REQUIREMENT
Each line in the entries below that holds the string "fetch" must be copied.

RECORD EXTRACTS below:

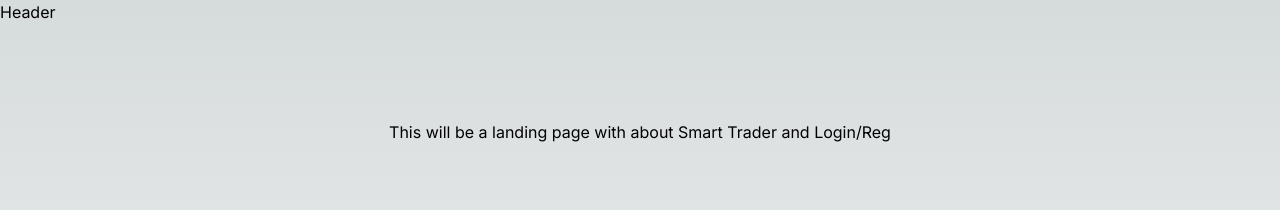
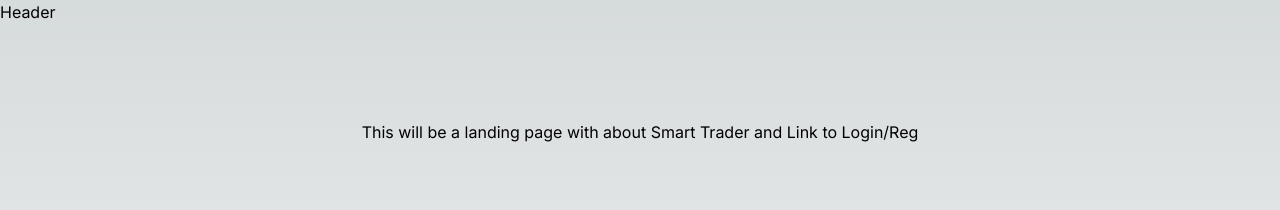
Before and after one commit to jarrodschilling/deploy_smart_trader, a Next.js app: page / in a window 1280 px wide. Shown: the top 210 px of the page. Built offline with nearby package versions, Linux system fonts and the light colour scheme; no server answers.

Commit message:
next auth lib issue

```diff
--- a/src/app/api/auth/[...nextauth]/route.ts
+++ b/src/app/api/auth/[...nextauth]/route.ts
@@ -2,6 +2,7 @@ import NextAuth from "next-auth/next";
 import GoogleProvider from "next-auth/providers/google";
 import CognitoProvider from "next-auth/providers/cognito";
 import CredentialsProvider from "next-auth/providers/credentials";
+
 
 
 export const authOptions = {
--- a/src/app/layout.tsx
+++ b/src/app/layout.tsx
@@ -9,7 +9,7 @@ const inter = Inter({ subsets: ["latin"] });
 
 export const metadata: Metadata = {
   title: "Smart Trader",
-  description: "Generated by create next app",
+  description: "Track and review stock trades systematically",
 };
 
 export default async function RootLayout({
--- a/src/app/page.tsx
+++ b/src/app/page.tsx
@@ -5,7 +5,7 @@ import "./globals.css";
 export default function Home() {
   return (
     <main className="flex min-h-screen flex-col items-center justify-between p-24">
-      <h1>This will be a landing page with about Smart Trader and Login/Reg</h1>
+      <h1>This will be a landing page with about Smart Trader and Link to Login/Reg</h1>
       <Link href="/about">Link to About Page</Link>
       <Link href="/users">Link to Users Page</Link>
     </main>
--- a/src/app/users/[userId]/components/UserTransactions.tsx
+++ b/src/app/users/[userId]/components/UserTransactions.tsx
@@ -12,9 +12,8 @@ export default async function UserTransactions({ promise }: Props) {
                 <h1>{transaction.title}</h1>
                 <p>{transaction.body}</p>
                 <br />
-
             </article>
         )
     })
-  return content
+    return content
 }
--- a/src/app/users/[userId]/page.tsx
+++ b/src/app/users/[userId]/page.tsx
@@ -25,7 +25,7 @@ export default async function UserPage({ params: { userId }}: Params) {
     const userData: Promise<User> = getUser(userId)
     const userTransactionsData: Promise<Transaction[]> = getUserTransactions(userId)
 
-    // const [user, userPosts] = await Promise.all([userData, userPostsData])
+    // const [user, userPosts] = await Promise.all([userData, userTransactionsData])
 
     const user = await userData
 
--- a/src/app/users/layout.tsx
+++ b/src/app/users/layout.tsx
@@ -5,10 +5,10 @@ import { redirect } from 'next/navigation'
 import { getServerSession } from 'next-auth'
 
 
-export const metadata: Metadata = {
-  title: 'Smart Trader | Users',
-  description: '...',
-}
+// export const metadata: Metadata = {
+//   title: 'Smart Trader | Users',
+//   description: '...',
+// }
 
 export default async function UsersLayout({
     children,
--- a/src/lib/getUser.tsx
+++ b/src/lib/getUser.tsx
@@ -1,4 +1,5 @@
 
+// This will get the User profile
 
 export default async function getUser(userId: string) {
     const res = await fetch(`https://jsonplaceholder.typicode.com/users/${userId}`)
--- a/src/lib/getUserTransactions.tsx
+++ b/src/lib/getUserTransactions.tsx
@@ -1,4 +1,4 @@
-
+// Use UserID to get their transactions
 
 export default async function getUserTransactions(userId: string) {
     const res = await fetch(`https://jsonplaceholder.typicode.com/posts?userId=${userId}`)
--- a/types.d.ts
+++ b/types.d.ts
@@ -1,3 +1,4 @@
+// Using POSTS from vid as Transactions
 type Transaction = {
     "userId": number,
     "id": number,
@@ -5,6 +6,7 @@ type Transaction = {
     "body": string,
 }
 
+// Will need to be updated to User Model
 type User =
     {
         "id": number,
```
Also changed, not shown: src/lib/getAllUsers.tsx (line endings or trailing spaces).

End of RECORD EXTRACTS.

ANSWER TO THIS PROBLEM
     const res = await fetch(`https://jsonplaceholder.typicode.com/users/${userId}`)
     const res = await fetch(`https://jsonplaceholder.typicode.com/posts?userId=${userId}`)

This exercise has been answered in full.